# Work request
Copy each line of the listing where the word "tools" can be found.
[Start of Attachment]
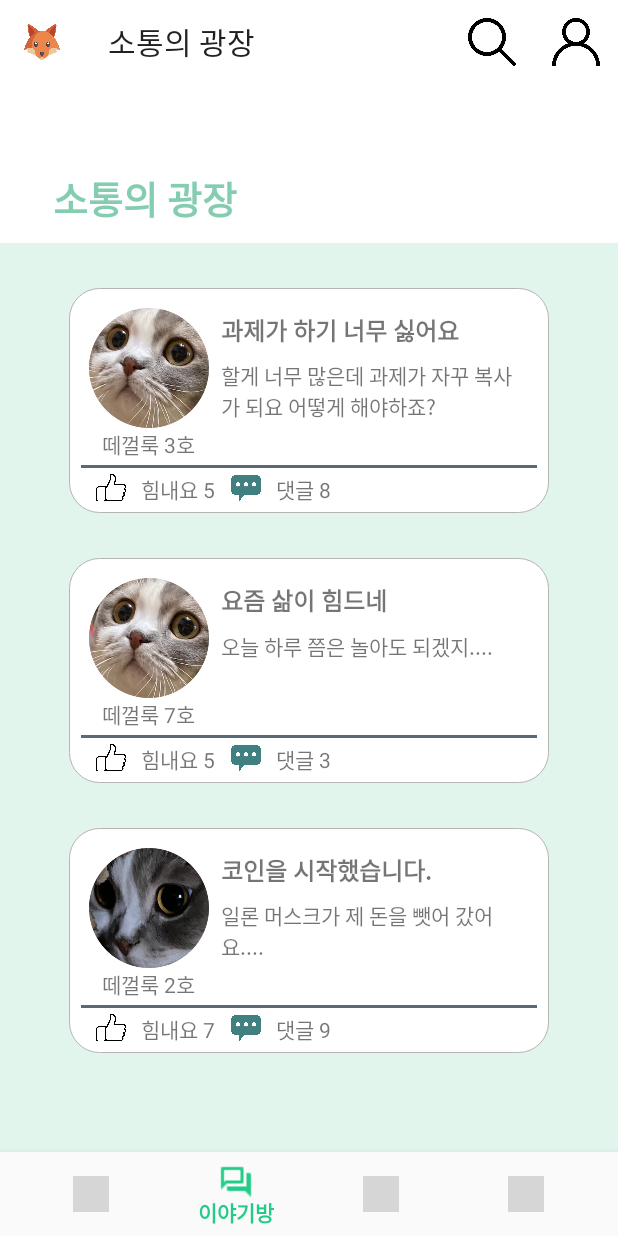
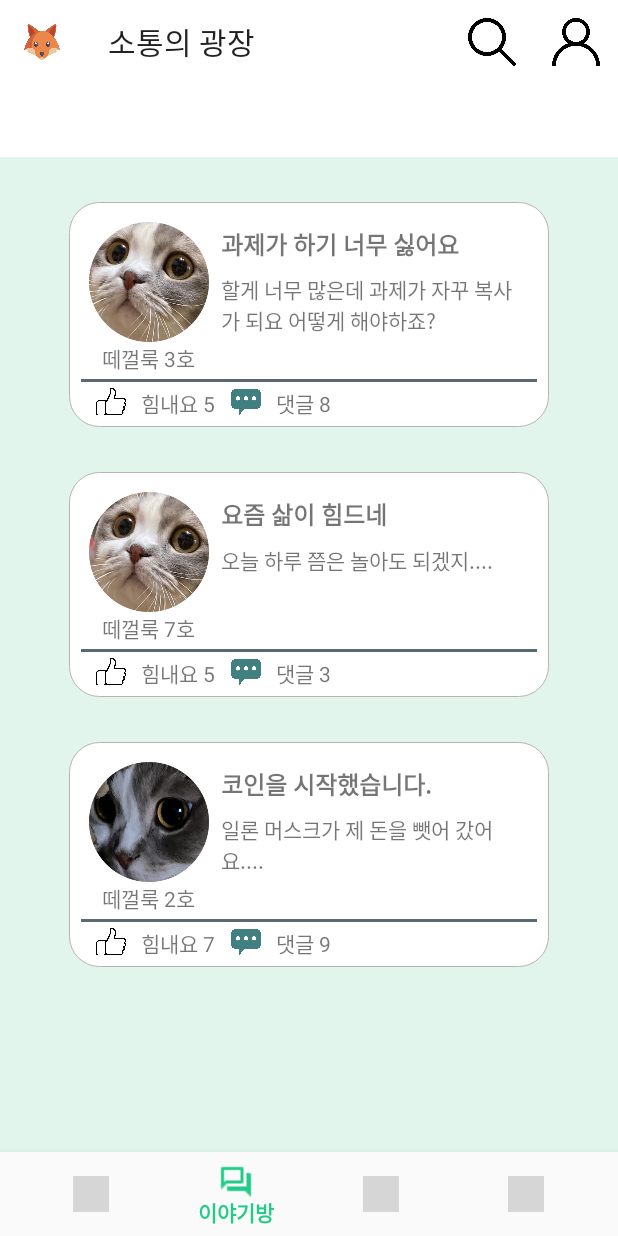
Before and after one commit to anmyeondo/MindVaccine-Demo, an Android app: the screen it shows after launch (MainActivity), item 2 of the bottom bar chosen, on a phone screen of 412 x 824 dp. Run offline under Robolectric (Android 15) with nearby library versions, the phone set to English and light mode, and no system bars; grey boxes are pictures that could not be loaded.

Commit message:
UI update

```diff
--- a/app/src/main/res/layout/fragment_chatting.xml
+++ b/app/src/main/res/layout/fragment_chatting.xml
@@ -11,7 +11,7 @@
     <LinearLayout
         android:id="@+id/header"
         android:layout_width="match_parent"
-        android:layout_height="120dp"
+        android:layout_height="60dp"
         android:background="@color/white"
         android:orientation="horizontal"
         android:padding="5dp">
@@ -19,34 +19,18 @@
         <TextView
             android:layout_width="150dp"
             android:layout_height="50dp"
+            android:layout_marginLeft="30dp"
+            android:layout_marginTop="65dp"
             android:textColor="#85CDB0"
             android:textSize="25dp"
-            android:textStyle="bold"
-            android:layout_marginTop="65dp"
-            android:layout_marginLeft="30dp"
-            android:text="소통의 광장" />
+            android:textStyle="bold" />
 
-        <ImageView
-            android:id="@+id/imageView5"
-            android:layout_width="20dp"
-            android:layout_height="20dp"
-            android:layout_marginLeft="110dp"
-            android:layout_marginTop="80dp"
-            tools:srcCompat="@drawable/searchicon"/>
-
-        <ImageView
-            android:id="@+id/imageView6"
-            android:layout_width="20dp"
-            android:layout_height="20dp"
-            android:layout_marginLeft="10dp"
-            android:layout_marginTop="80dp"
-            tools:srcCompat="@drawable/personicon" />
     </LinearLayout>
 
     <LinearLayout
         android:id="@+id/main"
         android:layout_width="match_parent"
-        android:layout_height="620dp"
+        android:layout_height="675dp"
         android:background="#63B4E4D1"
         android:orientation="vertical"
         app:layout_constraintTop_toTopOf="parent">
@@ -55,10 +39,10 @@
             android:id="@+id/feed1"
             android:layout_width="320dp"
             android:layout_height="150dp"
+            android:layout_gravity="center"
             android:layout_marginTop="30dp"
             android:background="@layout/chatting_feed"
-            android:orientation="vertical"
-            android:layout_gravity="center">
+            android:orientation="vertical">
 
 
             <ImageView
@@ -66,66 +50,66 @@
                 android:layout_width="80dp"
                 android:layout_height="80dp"
                 android:layout_margin="5dp"
-                app:srcCompat="@drawable/cat1"/>
+                app:srcCompat="@drawable/cat1" />
 
             <TextView
                 android:id="@+id/textView1"
                 android:layout_width="75dp"
                 android:layout_height="20dp"
+                android:layout_marginLeft="14dp"
                 android:layout_marginTop="85dp"
-                android:layout_marginLeft="14dp"
                 android:text="떼껄룩 3호" />
 
             <TextView
                 android:id="@+id/title1"
                 android:layout_width="200dp"
                 android:layout_height="30dp"
+                android:layout_marginLeft="93dp"
                 android:layout_marginTop="8dp"
-                android:layout_marginLeft="93dp"
-                android:textStyle="bold"
+                android:text="과제가 하기 너무 싫어요"
                 android:textSize="16dp"
-                android:text="과제가 하기 너무 싫어요" />
+                android:textStyle="bold" />
 
             <TextView
                 android:id="@+id/content1"
                 android:layout_width="200dp"
                 android:layout_height="70dp"
+                android:layout_marginLeft="93dp"
                 android:layout_marginTop="40dp"
-                android:layout_marginLeft="93dp"
                 android:text="할게 너무 많은데 과제가 자꾸 복사가 되요 어떻게 해야하죠?" />
 
             <View
-                android:background="#5A6976"
                 android:layout_width="320dp"
+                android:layout_height="2dp"
                 android:layout_marginTop="110dp"
-                android:layout_height="2dp"/>
+                android:background="#5A6976" />
 
             <ImageView
                 android:layout_width="20dp"
                 android:layout_height="20dp"
+                android:layout_marginLeft="10dp"
                 android:layout_marginTop="115dp"
-                android:layout_marginLeft="10dp"
                 app:srcCompat="@drawable/like" />
 
             <TextView
                 android:layout_width="wrap_content"
                 android:layout_height="wrap_content"
+                android:layout_marginLeft="40dp"
                 android:layout_marginTop="115dp"
-                android:layout_marginLeft="40dp"
                 android:text="힘내요 5" />
 
             <ImageView
                 android:layout_width="20dp"
                 android:layout_height="20dp"
+                android:layout_marginLeft="100dp"
                 android:layout_marginTop="115dp"
-                android:layout_marginLeft="100dp"
                 app:srcCompat="@drawable/sb2" />
 
             <TextView
                 android:layout_width="wrap_content"
                 android:layout_height="wrap_content"
+                android:layout_marginLeft="130dp"
                 android:layout_marginTop="115dp"
-                android:layout_marginLeft="130dp"
                 android:text="댓글 8" />
 
         </FrameLayout>
@@ -134,76 +118,76 @@
             android:id="@+id/feed2"
             android:layout_width="320dp"
             android:layout_height="150dp"
+            android:layout_gravity="center"
             android:layout_marginTop="30dp"
             android:background="@layout/chatting_feed"
-            android:orientation="vertical"
-            android:layout_gravity="center">
+            android:orientation="vertical">
 
             <ImageView
                 android:id="@+id/imageView2"
                 android:layout_width="80dp"
                 android:layout_height="80dp"
                 android:layout_margin="5dp"
-                app:srcCompat="@drawable/cat2"/>
+                app:srcCompat="@drawable/cat2" />
 
             <TextView
                 android:id="@+id/textView2"
                 android:layout_width="wrap_content"
                 android:layout_height="wrap_content"
+                android:layout_marginLeft="14dp"
                 android:layout_marginTop="85dp"
-                android:layout_marginLeft="14dp"
                 android:text="떼껄룩 7호" />
 
             <TextView
                 android:id="@+id/title2"
                 android:layout_width="200dp"
                 android:layout_height="30dp"
+                android:layout_marginLeft="93dp"
                 android:layout_marginTop="8dp"
-                android:layout_marginLeft="93dp"
-                android:textStyle="bold"
+                android:text="요즘 삶이 힘드네"
                 android:textSize="16dp"
-                android:text="요즘 삶이 힘드네" />
+                android:textStyle="bold" />
 
             <TextView
                 android:id="@+id/content2"
                 android:layout_width="200dp"
                 android:layout_height="70dp"
+                android:layout_marginLeft="93dp"
                 android:layout_marginTop="40dp"
-                android:layout_marginLeft="93dp"
                 android:text="오늘 하루 쯤은 놀아도 되겠지.... " />
 
             <View
-                android:background="#5A6976"
                 android:layout_width="320dp"
+                android:layout_height="2dp"
                 android:layout_marginTop="110dp"
-                android:layout_height="2dp"/>
+                android:background="#5A6976" />
 
             <ImageView
                 android:layout_width="20dp"
                 android:layout_height="20dp"
+                android:layout_marginLeft="10dp"
                 android:layout_marginTop="115dp"
-                android:layout_marginLeft="10dp"
                 app:srcCompat="@drawable/like" />
 
             <TextView
                 android:layout_width="wrap_content"
                 android:layout_height="wrap_content"
+                android:layout_marginLeft="40dp"
                 android:layout_marginTop="115dp"
-                android:layout_marginLeft="40dp"
                 android:text="힘내요 5" />
 
             <ImageView
                 android:layout_width="20dp"
                 android:layout_height="20dp"
+                android:layout_marginLeft="100dp"
                 android:layout_marginTop="115dp"
-                android:layout_marginLeft="100dp"
                 app:srcCompat="@drawable/sb2" />
 
             <TextView
                 android:layout_width="wrap_content"
                 android:layout_height="wrap_content"
+                android:layout_marginLeft="130dp"
                 android:layout_marginTop="115dp"
-                android:layout_marginLeft="130dp"
                 android:text="댓글 3" />
 
         </FrameLayout>
@@ -212,10 +196,10 @@
             android:id="@+id/feed3"
             android:layout_width="320dp"
             android:layout_height="150dp"
+            android:layout_gravity="center"
             android:layout_marginTop="30dp"
             android:background="@layout/chatting_feed"
-            android:orientation="vertical"
-            android:layout_gravity="center">
+            android:orientation="vertical">
 
             <ImageView
                 android:id="@+id/imageView3"
@@ -228,60 +212,60 @@
                 android:id="@+id/textView3"
                 android:layout_width="wrap_content"
                 android:layout_height="wrap_content"
+                android:layout_marginLeft="14dp"
                 android:layout_marginTop="85dp"
-                android:layout_marginLeft="14dp"
                 android:text="떼껄룩 2호" />
 
             <TextView
                 android:id="@+id/title3"
                 android:layout_width="200dp"
                 android:layout_height="30dp"
+                android:layout_marginLeft="93dp"
                 android:layout_marginTop="8dp"
-                android:layout_marginLeft="93dp"
-                android:textStyle="bold"
+                android:text="코인을 시작했습니다."
                 android:textSize="16dp"
-                android:text="코인을 시작했습니다." />
+                android:textStyle="bold" />
 
             <TextView
                 android:id="@+id/content3"
                 android:layout_width="200dp"
                 android:layout_height="70dp"
+                android:layout_marginLeft="93dp"
                 android:layout_marginTop="40dp"
-                android:layout_marginLeft="93dp"
                 android:text="일론 머스크가 제 돈을 뺏어 갔어요...." />
 
             <View
-                android:background="#5A6976"
                 android:layout_width="320dp"
+                android:layout_height="2dp"
                 android:layout_marginTop="110dp"
-                android:layout_height="2dp"/>
+                android:background="#5A6976" />
 
             <ImageView
                 android:layout_width="20dp"
                 android:layout_height="20dp"
+                android:layout_marginLeft="10dp"
                 android:layout_marginTop="115dp"
-                android:layout_marginLeft="10dp"
                 app:srcCompat="@drawable/like" />
 
             <TextView
                 android:layout_width="wrap_content"
                 android:layout_height="wrap_content"
+                android:layout_marginLeft="40dp"
                 android:layout_marginTop="115dp"
-                android:layout_marginLeft="40dp"
                 android:text="힘내요 7" />
 
             <ImageView
                 android:layout_width="20dp"
                 android:layout_height="20dp"
+                android:layout_marginLeft="100dp"
                 android:layout_marginTop="115dp"
-                android:layout_marginLeft="100dp"
                 app:srcCompat="@drawable/sb2" />
 
             <TextView
                 android:layout_width="wrap_content"
                 android:layout_height="wrap_content"
+                android:layout_marginLeft="130dp"
                 android:layout_marginTop="115dp"
-                android:layout_marginLeft="130dp"
                 android:text="댓글 9" />
         </FrameLayout>
     </LinearLayout>
--- a/app/src/main/res/layout/fragment_dashboard.xml
+++ b/app/src/main/res/layout/fragment_dashboard.xml
@@ -20,7 +20,7 @@
         <TextView
             android:id="@+id/textView16"
             android:layout_width="match_parent"
-            android:layout_height="40dp" />
+            android:layout_height="37dp" />
 
         <TextView
             android:id="@+id/textView1"
@@ -35,7 +35,7 @@
         <TextView
             android:id="@+id/textView20"
             android:layout_width="match_parent"
-            android:layout_height="20dp" />
+            android:layout_height="15dp" />
 
         <FrameLayout
             android:layout_width="match_parent"
@@ -134,7 +134,7 @@
                 android:layout_gravity="right"
                 android:layout_margin="40dp"
                 android:gravity="center"
-                android:text="7회"
+                android:text="7 회"
                 android:textSize="20sp" />
         </FrameLayout>
 
@@ -164,7 +164,7 @@
                 android:layout_gravity="right"
                 android:layout_margin="40dp"
                 android:gravity="center"
-                android:text="4시간 24분"
+                android:text="4 시간 24 분"
                 android:textSize="20sp" />
         </FrameLayout>
 
```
[End of Attachment]
# Solved exercise
-            tools:srcCompat="@drawable/searchicon"/>
-            tools:srcCompat="@drawable/personicon" />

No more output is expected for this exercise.